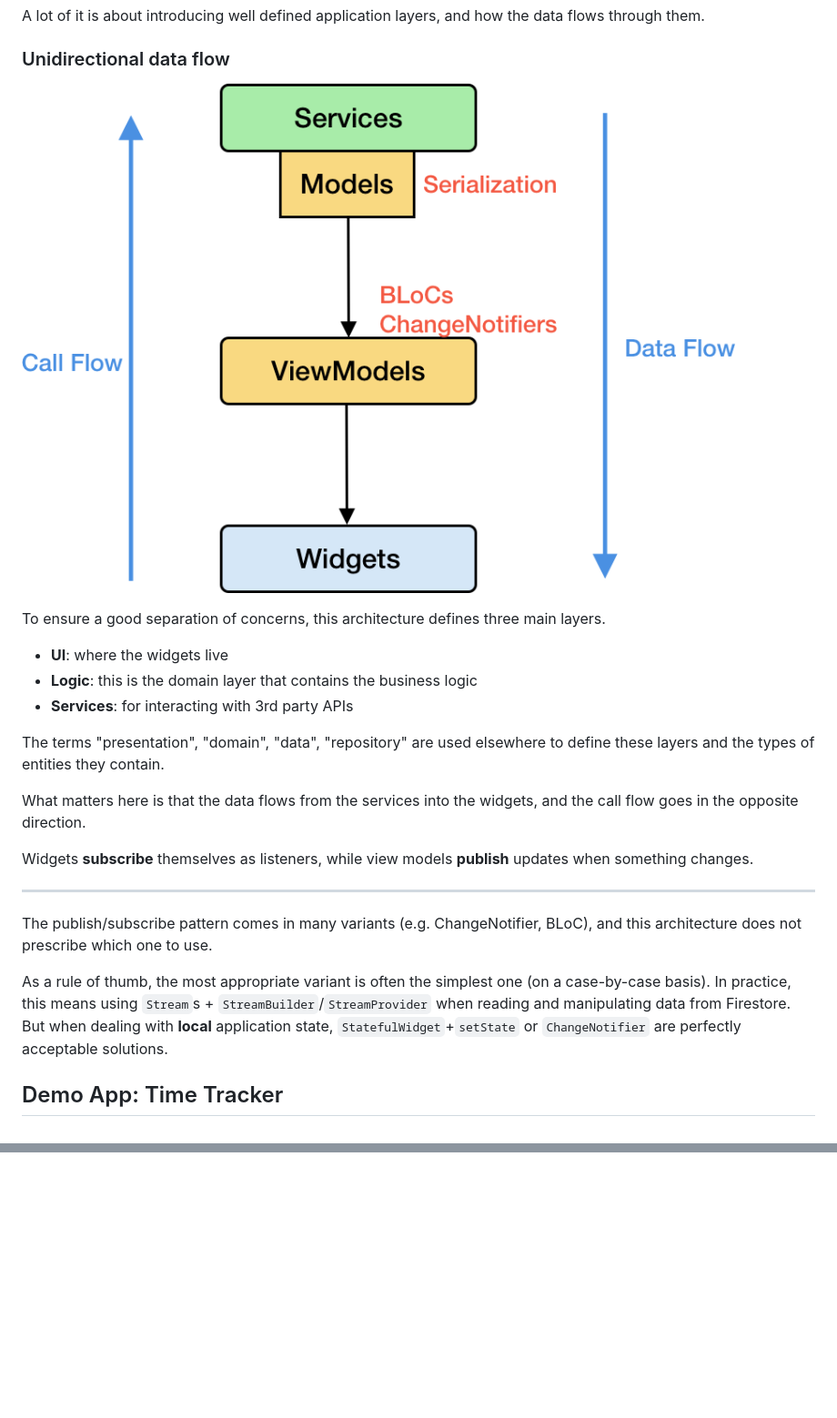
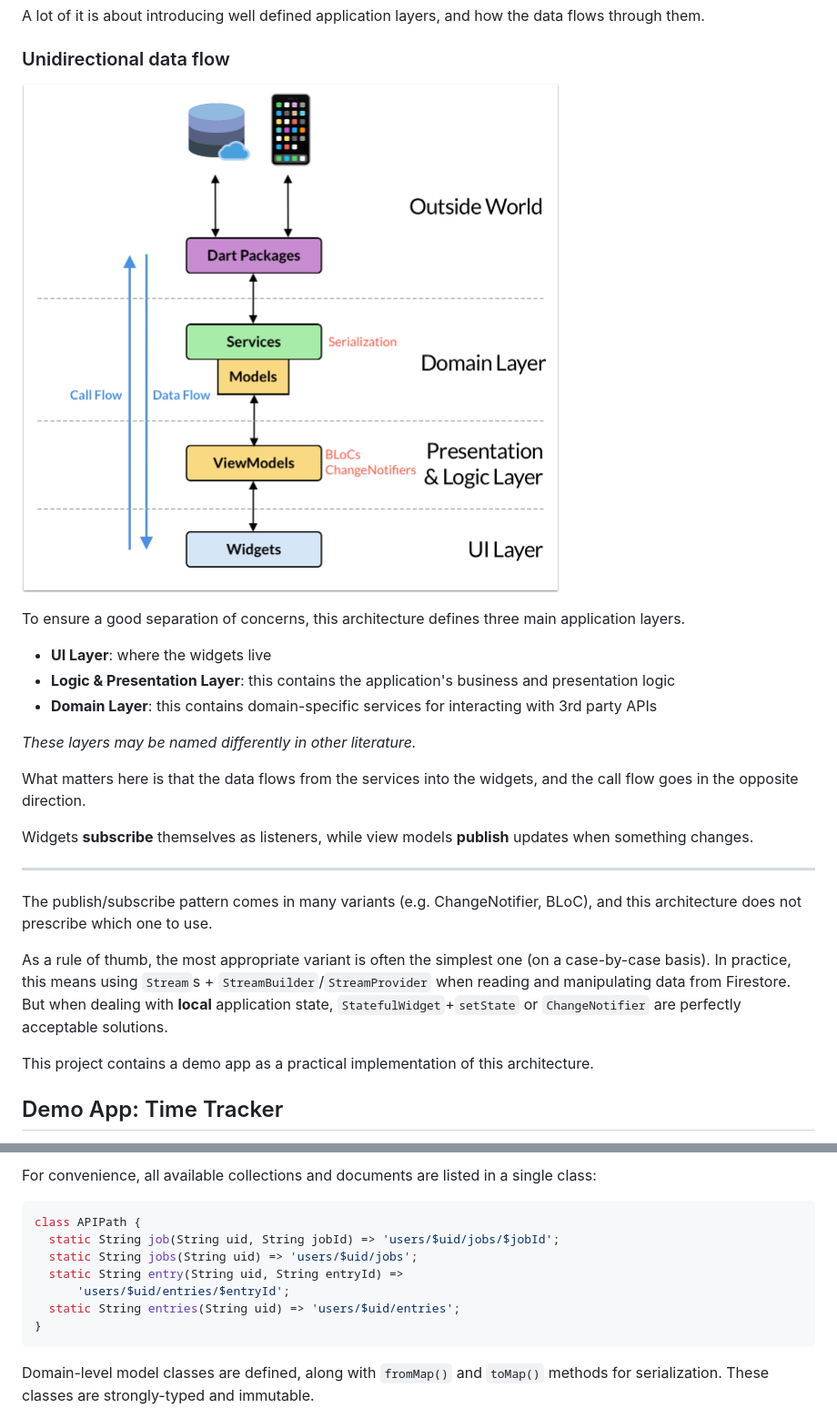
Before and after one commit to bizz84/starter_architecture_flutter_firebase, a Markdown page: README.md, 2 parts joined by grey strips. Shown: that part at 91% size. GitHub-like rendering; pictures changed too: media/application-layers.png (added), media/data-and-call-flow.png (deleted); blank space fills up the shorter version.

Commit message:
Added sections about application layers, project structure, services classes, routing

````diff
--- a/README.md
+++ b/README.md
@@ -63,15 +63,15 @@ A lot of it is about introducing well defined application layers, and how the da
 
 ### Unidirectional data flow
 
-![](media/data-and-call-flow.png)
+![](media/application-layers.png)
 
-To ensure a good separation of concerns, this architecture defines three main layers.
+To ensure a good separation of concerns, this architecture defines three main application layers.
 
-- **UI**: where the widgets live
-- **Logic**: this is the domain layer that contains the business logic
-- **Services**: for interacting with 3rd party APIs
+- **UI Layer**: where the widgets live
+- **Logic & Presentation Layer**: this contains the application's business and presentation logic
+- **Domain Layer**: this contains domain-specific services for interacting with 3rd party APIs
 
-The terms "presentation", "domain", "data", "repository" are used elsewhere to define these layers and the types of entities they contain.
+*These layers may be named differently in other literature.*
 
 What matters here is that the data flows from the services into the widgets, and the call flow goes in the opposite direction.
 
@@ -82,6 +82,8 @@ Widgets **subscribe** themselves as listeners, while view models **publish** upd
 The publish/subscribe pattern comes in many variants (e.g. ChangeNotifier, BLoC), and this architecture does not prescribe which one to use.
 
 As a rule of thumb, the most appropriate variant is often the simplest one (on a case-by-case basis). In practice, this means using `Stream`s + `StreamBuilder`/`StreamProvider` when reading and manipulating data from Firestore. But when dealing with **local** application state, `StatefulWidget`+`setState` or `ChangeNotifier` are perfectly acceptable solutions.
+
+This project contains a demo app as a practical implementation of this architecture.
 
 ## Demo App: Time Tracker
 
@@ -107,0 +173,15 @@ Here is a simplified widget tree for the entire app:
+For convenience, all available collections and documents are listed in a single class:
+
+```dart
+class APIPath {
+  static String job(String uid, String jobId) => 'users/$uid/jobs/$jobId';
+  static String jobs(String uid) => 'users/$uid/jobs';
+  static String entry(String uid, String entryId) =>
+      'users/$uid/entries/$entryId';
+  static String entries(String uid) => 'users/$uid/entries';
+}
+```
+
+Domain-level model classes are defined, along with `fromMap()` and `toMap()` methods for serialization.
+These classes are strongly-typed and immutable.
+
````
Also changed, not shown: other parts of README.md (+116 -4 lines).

* * *

WHAT THE EXERCISE ASKS = In how many lines of the material does the string "static" appear? Reply with the number only.

TASK SOLUTION = 4